*** Extracted data ***
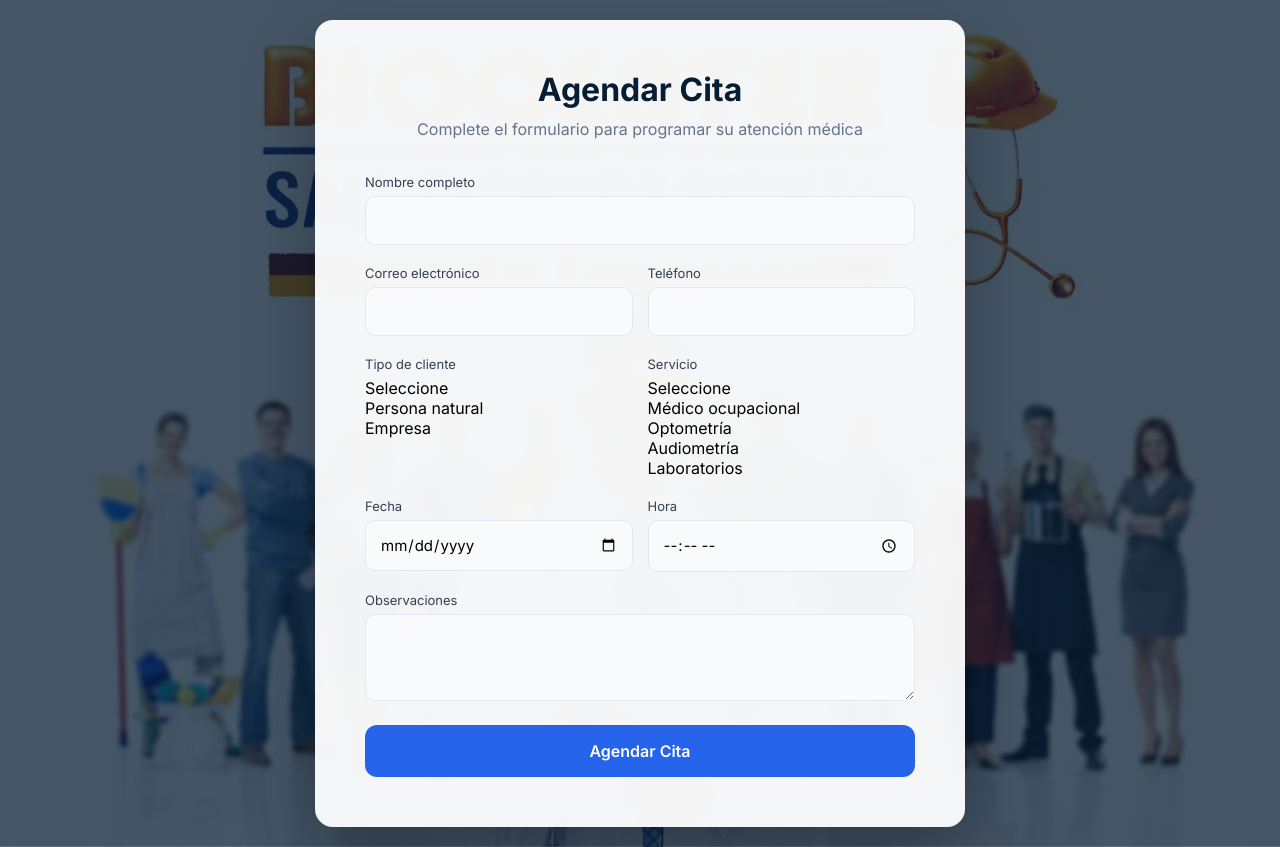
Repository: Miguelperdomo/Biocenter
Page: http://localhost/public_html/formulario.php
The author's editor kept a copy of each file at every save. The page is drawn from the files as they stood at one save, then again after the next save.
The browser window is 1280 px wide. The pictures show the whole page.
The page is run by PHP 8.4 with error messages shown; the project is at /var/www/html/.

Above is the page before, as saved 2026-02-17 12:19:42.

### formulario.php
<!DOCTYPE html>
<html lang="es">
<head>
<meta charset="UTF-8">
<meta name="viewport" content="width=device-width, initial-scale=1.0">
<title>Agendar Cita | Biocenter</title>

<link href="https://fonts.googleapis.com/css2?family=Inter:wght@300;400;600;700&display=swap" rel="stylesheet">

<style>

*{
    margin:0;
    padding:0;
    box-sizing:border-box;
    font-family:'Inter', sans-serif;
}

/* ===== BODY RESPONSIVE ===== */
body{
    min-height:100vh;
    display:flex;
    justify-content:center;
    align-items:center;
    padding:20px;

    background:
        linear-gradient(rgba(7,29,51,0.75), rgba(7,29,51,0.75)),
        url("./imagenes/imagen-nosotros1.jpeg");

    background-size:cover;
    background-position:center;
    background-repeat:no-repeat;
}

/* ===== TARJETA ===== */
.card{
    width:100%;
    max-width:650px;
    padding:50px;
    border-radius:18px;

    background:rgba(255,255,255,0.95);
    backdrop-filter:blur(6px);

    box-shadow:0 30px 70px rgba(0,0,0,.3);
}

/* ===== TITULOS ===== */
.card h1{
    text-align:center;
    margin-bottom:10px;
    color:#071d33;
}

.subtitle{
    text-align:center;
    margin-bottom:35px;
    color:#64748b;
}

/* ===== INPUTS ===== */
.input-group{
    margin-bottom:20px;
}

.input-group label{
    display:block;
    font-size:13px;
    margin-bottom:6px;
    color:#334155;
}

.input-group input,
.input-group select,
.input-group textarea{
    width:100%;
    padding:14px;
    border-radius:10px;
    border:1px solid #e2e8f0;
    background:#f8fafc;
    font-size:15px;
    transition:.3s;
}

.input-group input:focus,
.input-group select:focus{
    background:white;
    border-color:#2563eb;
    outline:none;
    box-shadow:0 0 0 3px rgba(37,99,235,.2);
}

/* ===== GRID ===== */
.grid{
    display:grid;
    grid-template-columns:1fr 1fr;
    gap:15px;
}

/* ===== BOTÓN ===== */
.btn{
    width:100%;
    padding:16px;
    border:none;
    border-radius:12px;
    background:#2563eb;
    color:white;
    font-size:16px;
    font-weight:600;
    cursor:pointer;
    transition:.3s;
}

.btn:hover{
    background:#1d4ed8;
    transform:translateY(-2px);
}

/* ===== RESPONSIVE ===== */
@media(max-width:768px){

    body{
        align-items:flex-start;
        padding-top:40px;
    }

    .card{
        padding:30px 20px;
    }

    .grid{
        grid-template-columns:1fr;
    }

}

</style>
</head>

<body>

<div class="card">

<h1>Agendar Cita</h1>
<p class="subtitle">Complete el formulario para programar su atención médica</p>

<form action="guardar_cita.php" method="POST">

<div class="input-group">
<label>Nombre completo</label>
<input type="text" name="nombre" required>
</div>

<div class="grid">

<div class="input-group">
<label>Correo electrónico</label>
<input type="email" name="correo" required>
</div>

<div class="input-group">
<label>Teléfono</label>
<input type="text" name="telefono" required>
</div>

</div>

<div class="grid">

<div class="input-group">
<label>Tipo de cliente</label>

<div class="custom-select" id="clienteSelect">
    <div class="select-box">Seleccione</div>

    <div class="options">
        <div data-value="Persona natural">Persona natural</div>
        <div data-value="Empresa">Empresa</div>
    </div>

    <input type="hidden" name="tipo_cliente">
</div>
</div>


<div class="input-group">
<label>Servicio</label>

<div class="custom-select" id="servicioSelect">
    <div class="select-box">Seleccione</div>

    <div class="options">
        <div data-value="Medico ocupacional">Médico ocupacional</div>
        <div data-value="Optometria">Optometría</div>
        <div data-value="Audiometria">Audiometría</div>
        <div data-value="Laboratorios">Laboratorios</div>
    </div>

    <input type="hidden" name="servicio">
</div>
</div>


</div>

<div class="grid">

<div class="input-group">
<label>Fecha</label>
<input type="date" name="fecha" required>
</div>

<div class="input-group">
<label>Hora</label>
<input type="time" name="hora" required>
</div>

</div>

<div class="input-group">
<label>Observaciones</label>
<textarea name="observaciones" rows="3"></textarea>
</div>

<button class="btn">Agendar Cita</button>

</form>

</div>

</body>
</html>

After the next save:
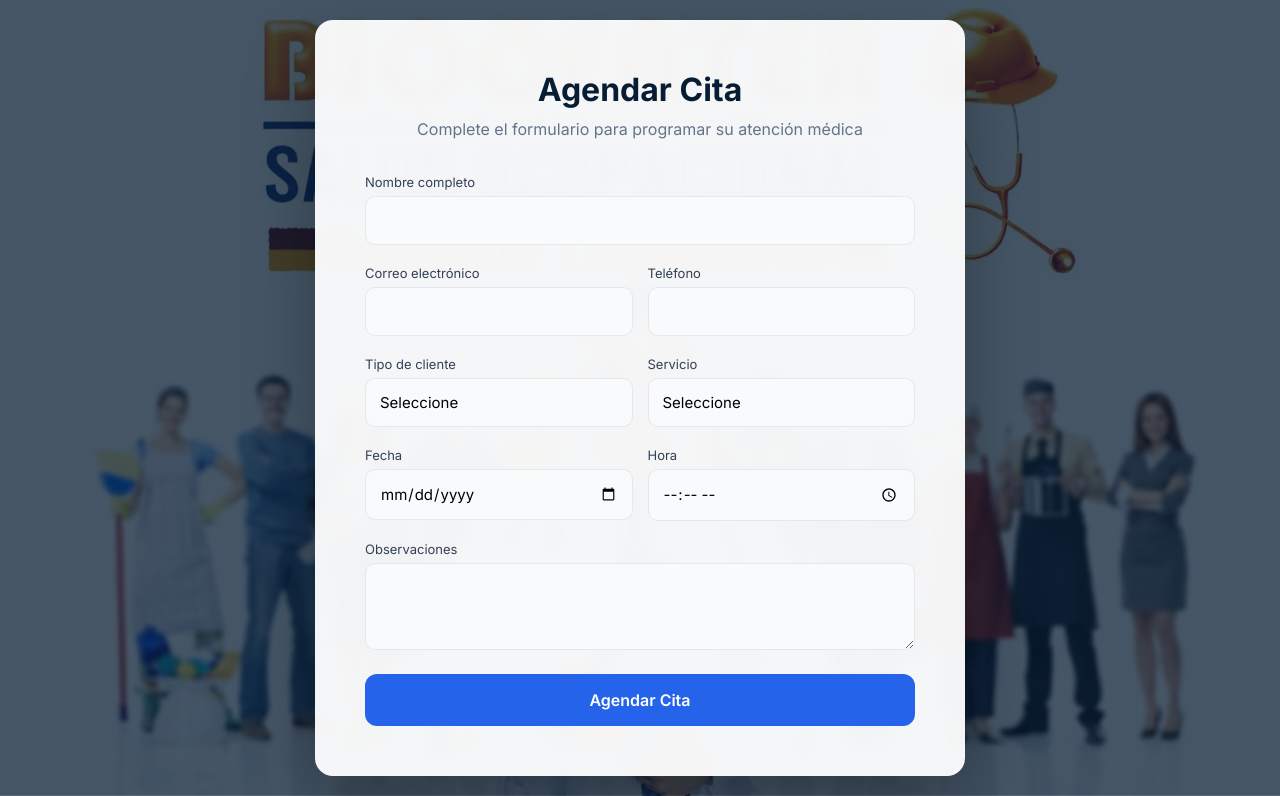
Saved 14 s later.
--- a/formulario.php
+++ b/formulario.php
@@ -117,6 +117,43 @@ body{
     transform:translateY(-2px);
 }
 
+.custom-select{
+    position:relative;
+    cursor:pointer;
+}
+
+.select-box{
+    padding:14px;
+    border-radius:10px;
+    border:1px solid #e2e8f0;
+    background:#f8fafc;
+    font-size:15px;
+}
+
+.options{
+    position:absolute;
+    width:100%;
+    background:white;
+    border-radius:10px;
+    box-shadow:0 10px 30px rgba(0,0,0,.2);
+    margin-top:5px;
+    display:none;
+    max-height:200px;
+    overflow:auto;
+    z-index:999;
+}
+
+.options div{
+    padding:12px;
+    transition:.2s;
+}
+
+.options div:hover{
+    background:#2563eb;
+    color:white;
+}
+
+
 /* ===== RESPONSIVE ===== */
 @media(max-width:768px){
*** End of Extracted data ***
*** Extracted data ***
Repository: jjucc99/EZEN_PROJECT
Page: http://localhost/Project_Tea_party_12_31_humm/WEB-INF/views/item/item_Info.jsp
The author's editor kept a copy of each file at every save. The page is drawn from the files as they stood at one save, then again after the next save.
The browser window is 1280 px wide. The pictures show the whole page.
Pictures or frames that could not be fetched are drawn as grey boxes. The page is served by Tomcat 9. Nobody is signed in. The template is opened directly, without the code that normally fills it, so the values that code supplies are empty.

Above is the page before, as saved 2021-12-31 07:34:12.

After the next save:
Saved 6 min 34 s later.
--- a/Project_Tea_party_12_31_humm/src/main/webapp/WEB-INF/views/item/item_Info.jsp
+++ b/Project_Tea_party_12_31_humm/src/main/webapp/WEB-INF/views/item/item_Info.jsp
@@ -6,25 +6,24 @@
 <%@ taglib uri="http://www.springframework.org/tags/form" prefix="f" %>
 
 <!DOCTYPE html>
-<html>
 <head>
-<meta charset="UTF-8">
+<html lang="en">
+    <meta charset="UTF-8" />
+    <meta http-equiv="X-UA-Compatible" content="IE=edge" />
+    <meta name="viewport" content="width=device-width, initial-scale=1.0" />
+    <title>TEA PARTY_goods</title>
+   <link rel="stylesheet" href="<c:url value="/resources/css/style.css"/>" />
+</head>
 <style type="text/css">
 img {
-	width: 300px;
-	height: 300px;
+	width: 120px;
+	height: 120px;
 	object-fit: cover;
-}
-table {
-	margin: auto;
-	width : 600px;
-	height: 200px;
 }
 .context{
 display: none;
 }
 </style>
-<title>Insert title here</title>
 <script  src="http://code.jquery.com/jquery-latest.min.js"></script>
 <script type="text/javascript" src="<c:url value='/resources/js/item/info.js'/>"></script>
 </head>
*** End of Extracted data ***
[Task statement] Would you please copy every line in the data that contains the word "bottom"?

[Exercise result]
    margin-bottom:10px;
    margin-bottom:35px;
    margin-bottom:20px;
    margin-bottom:6px;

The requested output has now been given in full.